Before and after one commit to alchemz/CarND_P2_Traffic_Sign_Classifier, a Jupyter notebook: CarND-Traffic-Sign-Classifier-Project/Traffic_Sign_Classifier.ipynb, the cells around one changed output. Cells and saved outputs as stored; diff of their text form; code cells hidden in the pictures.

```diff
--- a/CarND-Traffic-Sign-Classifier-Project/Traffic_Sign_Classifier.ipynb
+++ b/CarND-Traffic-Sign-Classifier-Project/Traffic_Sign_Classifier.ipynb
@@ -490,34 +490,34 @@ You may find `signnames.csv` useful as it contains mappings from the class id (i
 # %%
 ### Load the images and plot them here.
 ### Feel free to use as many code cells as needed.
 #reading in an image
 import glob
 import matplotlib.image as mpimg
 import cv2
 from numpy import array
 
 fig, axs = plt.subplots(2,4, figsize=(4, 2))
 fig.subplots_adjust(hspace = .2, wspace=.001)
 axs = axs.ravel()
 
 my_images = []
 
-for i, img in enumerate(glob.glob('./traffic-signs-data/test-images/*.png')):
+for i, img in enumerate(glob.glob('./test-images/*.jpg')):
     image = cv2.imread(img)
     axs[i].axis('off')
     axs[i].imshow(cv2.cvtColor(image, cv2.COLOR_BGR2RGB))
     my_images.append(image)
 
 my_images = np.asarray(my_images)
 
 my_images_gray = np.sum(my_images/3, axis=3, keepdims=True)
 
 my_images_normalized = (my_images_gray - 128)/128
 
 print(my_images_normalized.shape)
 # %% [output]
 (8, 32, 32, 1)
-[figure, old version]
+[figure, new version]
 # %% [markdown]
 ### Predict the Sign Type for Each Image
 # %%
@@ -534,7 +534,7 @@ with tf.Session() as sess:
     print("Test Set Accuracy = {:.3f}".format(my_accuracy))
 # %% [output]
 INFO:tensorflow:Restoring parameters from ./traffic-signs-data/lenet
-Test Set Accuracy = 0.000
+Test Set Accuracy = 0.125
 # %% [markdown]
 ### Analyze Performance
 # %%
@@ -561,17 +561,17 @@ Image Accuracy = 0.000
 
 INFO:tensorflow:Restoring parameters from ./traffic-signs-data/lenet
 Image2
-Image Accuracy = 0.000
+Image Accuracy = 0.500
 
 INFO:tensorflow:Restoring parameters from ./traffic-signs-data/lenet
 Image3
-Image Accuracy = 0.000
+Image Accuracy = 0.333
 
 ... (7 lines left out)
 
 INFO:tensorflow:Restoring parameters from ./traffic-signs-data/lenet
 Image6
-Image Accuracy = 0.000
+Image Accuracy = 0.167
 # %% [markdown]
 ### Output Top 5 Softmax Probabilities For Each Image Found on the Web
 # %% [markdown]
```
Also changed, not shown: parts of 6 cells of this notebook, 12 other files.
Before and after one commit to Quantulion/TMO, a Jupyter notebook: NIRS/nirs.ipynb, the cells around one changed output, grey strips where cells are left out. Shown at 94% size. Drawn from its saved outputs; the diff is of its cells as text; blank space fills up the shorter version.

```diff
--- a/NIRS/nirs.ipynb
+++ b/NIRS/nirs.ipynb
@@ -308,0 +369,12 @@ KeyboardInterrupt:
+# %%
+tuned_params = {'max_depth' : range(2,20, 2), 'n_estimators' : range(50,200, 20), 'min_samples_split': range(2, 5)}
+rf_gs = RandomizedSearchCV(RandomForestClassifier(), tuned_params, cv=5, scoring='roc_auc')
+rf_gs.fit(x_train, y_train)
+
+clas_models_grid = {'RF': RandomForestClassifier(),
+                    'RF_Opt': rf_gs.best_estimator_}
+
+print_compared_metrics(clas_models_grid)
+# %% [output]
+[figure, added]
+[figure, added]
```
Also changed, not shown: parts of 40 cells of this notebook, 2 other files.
☆ ☆ ☆ ☆ ☆ ☆ ☆
◆ What you will do
The response should consist only of the lines from the one containing "Also changed, not shown: parts of 6" to the end of the material above, both included.

◆ Written response
Also changed, not shown: parts of 6 cells of this notebook, 12 other files.
Before and after one commit to Quantulion/TMO, a Jupyter notebook: NIRS/nirs.ipynb, the cells around one changed output, grey strips where cells are left out. Shown at 94% size. Drawn from its saved outputs; the diff is of its cells as text; blank space fills up the shorter version.

```diff
--- a/NIRS/nirs.ipynb
+++ b/NIRS/nirs.ipynb
@@ -308,0 +369,12 @@ KeyboardInterrupt:
+# %%
+tuned_params = {'max_depth' : range(2,20, 2), 'n_estimators' : range(50,200, 20), 'min_samples_split': range(2, 5)}
+rf_gs = RandomizedSearchCV(RandomForestClassifier(), tuned_params, cv=5, scoring='roc_auc')
+rf_gs.fit(x_train, y_train)
+
+clas_models_grid = {'RF': RandomForestClassifier(),
+                    'RF_Opt': rf_gs.best_estimator_}
+
+print_compared_metrics(clas_models_grid)
+# %% [output]
+[figure, added]
+[figure, added]
```
Also changed, not shown: parts of 40 cells of this notebook, 2 other files.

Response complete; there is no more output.